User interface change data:
+ + + + + + +

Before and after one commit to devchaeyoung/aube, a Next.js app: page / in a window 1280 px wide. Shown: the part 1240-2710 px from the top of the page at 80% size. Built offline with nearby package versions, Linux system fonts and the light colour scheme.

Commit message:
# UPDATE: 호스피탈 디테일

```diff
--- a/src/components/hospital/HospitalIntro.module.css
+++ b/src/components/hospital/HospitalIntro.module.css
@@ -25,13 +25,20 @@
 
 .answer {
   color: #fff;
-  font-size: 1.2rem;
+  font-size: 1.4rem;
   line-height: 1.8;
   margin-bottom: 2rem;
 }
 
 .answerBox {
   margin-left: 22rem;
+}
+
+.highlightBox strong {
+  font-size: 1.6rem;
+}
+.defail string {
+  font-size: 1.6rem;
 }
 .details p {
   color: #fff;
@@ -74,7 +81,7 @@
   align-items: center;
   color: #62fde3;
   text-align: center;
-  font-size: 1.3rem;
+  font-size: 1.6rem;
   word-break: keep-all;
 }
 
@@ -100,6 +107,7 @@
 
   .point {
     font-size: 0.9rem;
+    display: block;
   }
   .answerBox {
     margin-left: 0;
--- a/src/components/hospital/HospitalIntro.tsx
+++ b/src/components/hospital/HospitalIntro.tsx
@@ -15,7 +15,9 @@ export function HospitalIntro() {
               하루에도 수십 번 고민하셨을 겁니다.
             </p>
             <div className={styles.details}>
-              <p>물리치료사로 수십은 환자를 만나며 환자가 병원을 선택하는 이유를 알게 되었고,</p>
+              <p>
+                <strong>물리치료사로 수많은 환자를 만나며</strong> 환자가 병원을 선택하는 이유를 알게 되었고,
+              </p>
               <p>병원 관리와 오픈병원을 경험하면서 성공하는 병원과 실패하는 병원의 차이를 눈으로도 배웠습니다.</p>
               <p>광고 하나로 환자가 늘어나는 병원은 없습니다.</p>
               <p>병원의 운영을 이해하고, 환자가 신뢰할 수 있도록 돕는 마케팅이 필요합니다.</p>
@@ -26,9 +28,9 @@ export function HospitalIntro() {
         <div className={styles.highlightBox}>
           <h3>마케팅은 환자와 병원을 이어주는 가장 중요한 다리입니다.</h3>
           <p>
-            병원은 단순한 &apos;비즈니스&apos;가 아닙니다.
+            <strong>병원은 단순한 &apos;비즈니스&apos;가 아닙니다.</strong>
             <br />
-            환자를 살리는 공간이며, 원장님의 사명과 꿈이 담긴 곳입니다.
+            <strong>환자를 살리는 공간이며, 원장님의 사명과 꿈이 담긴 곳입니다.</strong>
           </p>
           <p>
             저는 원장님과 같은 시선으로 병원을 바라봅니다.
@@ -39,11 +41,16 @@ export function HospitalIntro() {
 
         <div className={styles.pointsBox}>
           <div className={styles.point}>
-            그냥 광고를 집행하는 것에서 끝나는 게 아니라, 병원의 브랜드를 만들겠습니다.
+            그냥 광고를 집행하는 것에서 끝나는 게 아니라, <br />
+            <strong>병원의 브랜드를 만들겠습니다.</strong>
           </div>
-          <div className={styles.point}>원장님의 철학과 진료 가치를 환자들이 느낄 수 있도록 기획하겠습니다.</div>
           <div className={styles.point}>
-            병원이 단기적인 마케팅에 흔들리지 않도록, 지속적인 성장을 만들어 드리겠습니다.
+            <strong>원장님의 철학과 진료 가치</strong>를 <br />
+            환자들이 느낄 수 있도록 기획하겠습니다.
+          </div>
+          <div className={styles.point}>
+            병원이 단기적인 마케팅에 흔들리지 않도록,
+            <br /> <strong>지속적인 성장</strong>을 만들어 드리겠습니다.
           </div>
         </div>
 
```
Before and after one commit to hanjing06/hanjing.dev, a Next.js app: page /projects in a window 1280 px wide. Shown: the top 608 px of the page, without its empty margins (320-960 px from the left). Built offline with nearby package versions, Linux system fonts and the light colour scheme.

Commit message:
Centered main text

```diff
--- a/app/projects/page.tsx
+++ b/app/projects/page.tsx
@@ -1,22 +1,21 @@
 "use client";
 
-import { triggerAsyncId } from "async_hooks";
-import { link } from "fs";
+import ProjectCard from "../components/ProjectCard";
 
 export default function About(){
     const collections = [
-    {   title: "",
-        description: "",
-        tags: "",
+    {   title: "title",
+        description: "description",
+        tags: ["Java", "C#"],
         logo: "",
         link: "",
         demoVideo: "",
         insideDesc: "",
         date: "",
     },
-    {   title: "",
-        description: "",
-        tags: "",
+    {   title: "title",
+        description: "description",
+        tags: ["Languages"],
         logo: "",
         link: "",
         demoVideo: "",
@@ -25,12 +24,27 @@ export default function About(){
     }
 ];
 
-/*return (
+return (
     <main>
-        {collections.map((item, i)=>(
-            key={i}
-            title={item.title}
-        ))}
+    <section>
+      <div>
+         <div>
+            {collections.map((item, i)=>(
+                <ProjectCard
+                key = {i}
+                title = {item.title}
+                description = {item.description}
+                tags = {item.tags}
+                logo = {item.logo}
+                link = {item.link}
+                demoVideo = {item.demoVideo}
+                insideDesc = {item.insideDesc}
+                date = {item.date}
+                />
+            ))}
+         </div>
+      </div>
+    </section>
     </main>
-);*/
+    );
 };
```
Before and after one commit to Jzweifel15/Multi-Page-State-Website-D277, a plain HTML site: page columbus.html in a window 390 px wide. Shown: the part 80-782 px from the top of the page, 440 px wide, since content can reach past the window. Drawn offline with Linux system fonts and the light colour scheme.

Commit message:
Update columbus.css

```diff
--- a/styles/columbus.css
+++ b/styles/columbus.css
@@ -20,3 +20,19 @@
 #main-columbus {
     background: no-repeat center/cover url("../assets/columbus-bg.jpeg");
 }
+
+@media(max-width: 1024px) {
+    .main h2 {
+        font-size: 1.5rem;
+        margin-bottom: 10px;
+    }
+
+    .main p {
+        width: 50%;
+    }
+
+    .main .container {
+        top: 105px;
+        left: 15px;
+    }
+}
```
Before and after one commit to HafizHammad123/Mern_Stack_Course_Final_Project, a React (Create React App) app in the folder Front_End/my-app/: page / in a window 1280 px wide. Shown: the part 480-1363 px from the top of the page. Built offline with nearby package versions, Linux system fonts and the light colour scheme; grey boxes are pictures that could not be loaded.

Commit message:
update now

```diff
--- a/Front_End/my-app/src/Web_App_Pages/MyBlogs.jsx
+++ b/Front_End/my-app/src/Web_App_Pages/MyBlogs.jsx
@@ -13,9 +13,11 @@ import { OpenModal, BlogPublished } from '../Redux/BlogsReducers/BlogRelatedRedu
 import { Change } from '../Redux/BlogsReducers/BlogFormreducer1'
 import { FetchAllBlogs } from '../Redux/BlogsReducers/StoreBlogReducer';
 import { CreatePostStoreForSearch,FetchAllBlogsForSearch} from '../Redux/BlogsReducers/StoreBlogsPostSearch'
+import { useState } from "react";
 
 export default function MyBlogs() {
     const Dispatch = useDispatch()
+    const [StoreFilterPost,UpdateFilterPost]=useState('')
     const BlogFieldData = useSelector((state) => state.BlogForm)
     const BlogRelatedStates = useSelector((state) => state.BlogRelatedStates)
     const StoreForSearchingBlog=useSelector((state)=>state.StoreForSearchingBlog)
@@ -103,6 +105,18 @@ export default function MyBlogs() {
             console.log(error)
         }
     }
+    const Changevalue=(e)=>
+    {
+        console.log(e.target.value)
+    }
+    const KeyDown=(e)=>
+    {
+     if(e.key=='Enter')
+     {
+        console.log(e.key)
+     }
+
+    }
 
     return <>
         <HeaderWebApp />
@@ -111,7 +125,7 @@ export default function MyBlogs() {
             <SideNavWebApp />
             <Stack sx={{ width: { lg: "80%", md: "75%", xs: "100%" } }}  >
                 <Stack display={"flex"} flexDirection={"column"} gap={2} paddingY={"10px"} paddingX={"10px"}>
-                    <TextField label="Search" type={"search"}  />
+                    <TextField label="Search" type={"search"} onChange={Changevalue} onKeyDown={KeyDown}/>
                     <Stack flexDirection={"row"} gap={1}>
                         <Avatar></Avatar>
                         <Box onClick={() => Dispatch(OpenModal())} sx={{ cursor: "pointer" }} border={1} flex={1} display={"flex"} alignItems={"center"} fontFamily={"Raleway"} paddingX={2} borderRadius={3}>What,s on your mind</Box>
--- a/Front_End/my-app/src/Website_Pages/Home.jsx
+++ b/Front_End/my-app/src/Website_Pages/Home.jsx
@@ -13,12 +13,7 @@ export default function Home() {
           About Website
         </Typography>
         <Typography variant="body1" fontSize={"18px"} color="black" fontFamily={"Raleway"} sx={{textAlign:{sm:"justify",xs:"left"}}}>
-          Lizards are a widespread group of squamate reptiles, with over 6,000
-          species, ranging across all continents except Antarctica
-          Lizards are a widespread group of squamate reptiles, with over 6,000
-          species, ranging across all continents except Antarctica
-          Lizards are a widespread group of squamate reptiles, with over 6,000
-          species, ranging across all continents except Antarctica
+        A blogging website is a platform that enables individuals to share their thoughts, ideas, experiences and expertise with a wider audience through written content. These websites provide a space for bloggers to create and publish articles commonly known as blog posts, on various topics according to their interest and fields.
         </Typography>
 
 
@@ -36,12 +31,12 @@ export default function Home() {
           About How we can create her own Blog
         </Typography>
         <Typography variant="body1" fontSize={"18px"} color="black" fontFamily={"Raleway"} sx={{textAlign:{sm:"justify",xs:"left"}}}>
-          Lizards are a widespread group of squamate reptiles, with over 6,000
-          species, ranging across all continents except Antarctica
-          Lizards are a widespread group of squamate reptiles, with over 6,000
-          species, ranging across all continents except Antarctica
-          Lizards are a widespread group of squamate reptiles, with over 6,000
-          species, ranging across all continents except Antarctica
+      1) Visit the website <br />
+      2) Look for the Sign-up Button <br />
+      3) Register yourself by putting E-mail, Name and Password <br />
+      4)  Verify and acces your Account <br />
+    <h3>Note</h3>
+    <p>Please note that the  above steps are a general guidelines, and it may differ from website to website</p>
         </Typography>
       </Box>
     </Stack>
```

+ + + + + + +

In these entries, some lines may contain the string "tags". Give the number of such lines and nothing more.

◆ Exercise solution
5